What to do: When a line below contains the word "Screens", it counts toward the total; give that total and nothing besides.

======== Task material ========

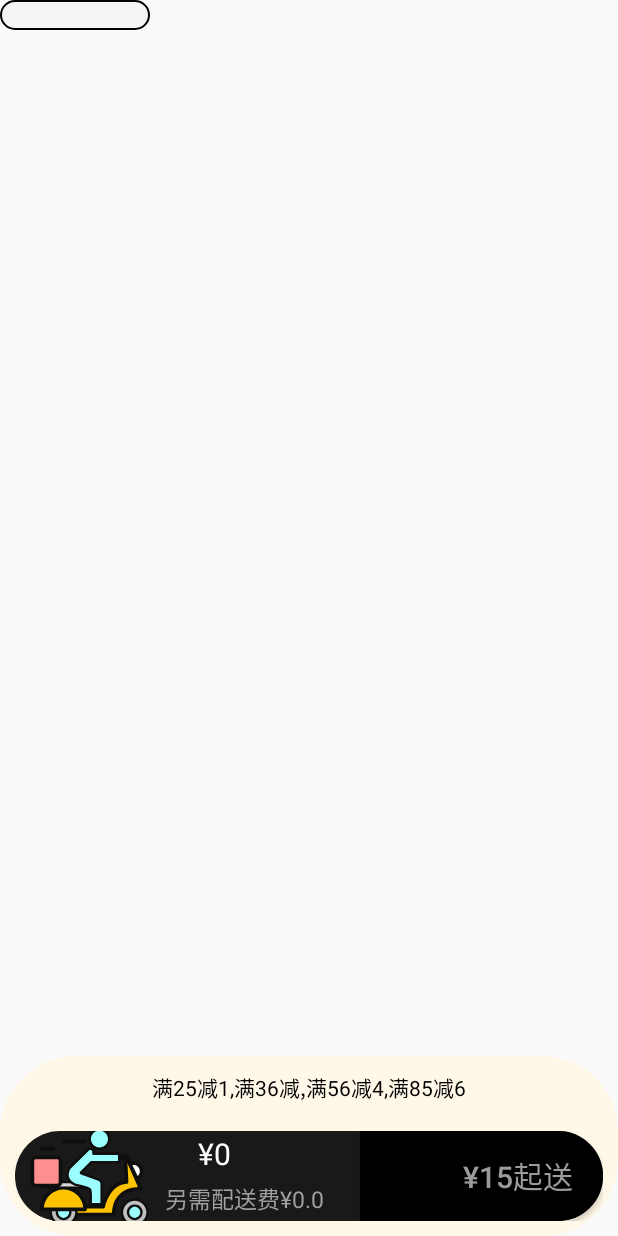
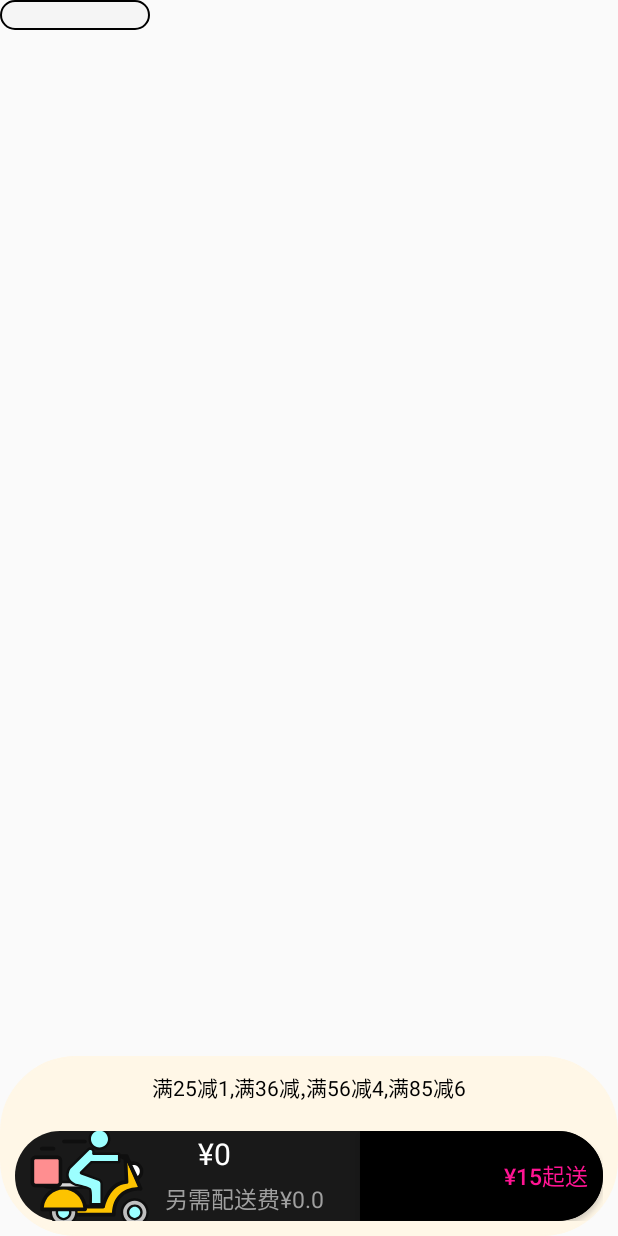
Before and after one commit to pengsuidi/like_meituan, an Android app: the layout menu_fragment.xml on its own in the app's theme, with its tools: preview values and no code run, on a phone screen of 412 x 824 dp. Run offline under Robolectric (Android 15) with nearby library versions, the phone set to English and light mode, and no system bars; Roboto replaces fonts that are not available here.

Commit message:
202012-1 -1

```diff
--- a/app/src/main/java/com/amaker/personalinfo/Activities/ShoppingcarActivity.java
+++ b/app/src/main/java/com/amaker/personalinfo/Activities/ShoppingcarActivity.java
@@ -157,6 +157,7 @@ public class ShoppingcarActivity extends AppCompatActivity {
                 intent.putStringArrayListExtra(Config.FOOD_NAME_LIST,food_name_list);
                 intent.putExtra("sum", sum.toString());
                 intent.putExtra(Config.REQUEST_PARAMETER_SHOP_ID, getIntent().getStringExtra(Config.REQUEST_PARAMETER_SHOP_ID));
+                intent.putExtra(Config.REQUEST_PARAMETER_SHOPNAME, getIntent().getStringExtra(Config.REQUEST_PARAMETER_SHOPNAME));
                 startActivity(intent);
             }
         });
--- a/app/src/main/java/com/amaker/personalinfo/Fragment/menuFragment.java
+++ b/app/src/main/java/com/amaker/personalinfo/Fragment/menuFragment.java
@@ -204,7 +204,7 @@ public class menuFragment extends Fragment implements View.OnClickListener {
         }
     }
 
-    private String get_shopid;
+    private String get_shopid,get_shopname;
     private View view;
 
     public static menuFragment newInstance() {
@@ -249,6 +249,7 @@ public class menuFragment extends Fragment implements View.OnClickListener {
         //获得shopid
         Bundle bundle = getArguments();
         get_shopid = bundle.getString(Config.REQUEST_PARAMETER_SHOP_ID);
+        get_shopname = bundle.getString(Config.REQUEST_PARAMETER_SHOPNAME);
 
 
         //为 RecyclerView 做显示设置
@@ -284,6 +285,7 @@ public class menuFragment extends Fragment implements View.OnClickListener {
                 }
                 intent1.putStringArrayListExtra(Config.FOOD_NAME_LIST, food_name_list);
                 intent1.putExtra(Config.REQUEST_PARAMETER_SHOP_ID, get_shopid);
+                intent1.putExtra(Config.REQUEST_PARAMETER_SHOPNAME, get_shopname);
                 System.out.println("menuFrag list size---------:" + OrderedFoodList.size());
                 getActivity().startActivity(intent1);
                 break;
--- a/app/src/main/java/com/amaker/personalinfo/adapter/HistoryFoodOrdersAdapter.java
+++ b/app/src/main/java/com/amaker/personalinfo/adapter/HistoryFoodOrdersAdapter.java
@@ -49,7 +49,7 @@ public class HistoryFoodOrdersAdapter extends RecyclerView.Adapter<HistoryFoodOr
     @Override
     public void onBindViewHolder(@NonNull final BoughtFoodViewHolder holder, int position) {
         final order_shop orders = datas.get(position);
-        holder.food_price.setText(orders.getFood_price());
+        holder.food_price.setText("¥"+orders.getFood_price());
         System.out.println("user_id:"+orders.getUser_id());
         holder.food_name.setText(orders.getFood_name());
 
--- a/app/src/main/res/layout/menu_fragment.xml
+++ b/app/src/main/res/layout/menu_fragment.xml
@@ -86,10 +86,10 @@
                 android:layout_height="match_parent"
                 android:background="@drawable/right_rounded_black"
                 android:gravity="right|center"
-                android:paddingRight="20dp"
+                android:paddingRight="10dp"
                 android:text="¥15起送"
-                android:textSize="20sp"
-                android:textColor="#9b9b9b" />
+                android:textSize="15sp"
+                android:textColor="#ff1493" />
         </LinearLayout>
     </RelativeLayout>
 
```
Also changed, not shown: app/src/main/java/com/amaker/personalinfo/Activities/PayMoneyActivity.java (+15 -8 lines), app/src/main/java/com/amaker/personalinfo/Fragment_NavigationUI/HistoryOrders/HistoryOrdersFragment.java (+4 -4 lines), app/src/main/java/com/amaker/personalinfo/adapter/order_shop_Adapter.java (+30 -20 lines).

========
======== Task material ========

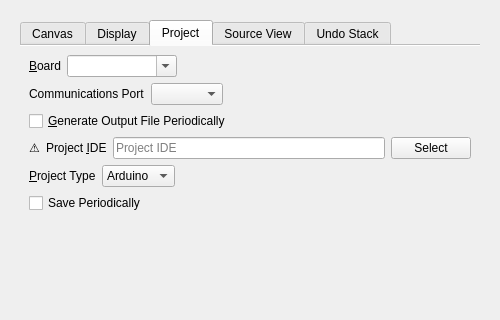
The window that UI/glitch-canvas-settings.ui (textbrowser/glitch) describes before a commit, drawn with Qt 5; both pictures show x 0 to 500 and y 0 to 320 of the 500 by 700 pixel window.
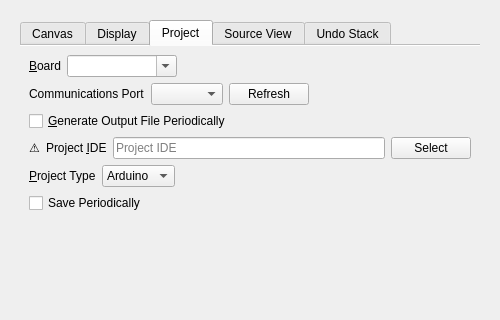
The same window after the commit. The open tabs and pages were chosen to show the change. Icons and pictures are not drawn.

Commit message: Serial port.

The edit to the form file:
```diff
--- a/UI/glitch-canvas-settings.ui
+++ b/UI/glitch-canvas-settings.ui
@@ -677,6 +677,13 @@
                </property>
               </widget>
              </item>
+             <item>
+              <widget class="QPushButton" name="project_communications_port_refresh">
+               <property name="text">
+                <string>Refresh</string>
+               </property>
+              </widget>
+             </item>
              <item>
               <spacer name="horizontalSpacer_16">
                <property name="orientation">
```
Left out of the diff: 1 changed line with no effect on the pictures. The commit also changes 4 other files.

========
======== Task material ========

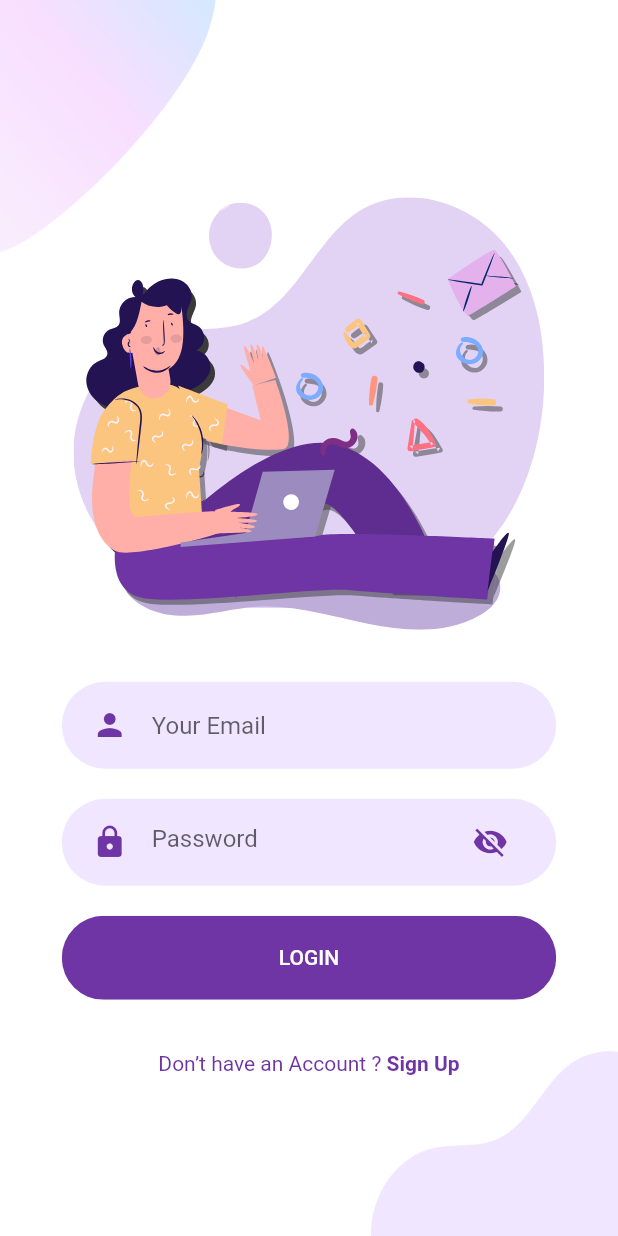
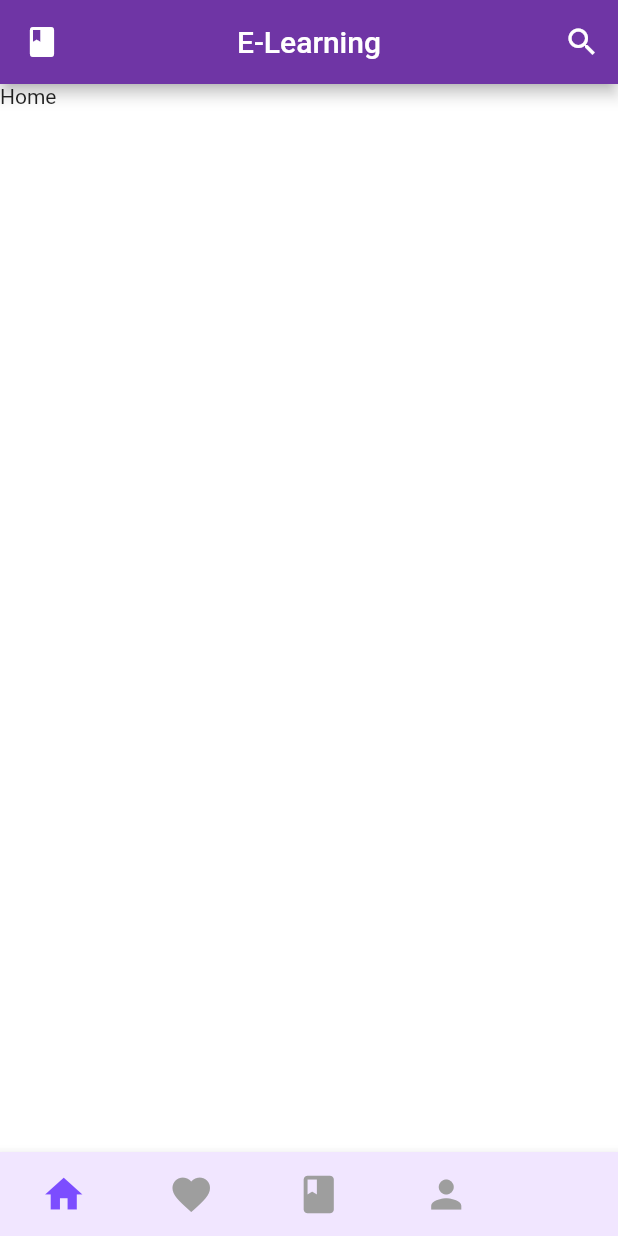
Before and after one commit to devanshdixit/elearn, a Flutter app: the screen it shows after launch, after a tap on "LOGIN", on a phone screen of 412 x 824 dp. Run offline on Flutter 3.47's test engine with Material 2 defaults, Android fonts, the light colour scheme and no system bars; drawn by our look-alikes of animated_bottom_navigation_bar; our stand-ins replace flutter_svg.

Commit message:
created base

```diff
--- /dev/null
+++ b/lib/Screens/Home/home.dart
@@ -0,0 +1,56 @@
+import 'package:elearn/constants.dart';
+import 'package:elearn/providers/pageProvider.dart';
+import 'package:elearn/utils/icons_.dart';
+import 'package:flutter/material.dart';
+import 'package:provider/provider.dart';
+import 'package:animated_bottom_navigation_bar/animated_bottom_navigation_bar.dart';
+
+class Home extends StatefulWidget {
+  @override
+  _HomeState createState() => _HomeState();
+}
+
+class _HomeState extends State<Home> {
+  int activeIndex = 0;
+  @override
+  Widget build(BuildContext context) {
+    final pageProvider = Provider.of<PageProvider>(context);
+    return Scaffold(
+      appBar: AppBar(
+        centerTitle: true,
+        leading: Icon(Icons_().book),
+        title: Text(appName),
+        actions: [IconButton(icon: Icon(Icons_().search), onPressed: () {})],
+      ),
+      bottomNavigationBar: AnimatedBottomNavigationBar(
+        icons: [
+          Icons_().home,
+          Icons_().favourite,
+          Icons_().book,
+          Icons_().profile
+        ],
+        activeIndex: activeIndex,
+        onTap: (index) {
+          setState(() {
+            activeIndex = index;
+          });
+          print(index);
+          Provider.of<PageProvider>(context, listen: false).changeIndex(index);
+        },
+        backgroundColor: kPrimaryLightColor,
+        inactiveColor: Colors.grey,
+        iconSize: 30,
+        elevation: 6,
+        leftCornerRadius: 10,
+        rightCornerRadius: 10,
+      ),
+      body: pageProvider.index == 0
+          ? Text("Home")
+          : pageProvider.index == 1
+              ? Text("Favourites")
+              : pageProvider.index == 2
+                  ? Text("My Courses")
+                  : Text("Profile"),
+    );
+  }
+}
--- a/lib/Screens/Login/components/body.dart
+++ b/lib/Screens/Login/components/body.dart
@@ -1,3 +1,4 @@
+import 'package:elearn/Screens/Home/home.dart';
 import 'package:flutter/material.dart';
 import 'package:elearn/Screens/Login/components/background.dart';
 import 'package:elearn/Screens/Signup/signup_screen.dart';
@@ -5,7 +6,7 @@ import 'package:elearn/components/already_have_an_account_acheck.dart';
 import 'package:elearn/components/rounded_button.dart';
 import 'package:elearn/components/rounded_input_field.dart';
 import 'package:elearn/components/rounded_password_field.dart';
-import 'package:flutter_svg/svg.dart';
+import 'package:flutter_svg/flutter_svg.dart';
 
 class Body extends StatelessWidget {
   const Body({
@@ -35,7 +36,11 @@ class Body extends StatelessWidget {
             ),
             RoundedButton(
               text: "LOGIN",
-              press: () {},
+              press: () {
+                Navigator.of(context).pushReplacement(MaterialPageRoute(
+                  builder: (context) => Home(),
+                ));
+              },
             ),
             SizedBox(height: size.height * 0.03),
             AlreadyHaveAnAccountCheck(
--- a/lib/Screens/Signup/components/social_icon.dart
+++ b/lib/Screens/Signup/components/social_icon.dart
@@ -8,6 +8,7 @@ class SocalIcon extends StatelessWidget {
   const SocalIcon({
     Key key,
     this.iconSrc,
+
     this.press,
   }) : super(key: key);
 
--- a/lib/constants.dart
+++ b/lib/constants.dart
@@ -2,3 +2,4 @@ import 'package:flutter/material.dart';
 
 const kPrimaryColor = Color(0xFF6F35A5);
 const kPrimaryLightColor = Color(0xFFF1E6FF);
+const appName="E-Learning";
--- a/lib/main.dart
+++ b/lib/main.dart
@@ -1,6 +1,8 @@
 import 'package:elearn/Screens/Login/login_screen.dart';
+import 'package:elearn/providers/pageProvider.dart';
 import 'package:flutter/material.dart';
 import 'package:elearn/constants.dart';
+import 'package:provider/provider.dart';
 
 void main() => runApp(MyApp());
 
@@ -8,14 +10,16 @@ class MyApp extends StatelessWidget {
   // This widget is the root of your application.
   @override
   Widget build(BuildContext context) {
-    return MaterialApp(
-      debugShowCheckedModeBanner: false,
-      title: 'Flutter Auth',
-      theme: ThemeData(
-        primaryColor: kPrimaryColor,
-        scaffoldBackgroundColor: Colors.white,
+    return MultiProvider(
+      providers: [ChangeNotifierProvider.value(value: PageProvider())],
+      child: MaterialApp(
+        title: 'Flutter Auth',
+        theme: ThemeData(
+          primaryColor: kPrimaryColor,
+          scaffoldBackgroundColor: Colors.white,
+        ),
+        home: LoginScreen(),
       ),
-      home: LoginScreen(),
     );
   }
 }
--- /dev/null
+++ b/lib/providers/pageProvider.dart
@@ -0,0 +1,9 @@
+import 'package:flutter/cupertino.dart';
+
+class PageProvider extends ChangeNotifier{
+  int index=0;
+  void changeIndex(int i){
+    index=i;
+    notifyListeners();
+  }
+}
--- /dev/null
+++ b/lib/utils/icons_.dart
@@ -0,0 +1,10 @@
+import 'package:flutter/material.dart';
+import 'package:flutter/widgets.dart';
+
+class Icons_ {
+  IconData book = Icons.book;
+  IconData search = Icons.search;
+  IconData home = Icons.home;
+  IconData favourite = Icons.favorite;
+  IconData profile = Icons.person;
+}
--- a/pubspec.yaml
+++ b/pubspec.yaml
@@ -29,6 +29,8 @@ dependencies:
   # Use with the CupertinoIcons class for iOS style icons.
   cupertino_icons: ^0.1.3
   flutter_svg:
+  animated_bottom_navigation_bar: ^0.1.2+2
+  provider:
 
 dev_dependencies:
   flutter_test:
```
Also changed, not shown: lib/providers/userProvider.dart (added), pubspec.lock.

========

Answer below: 9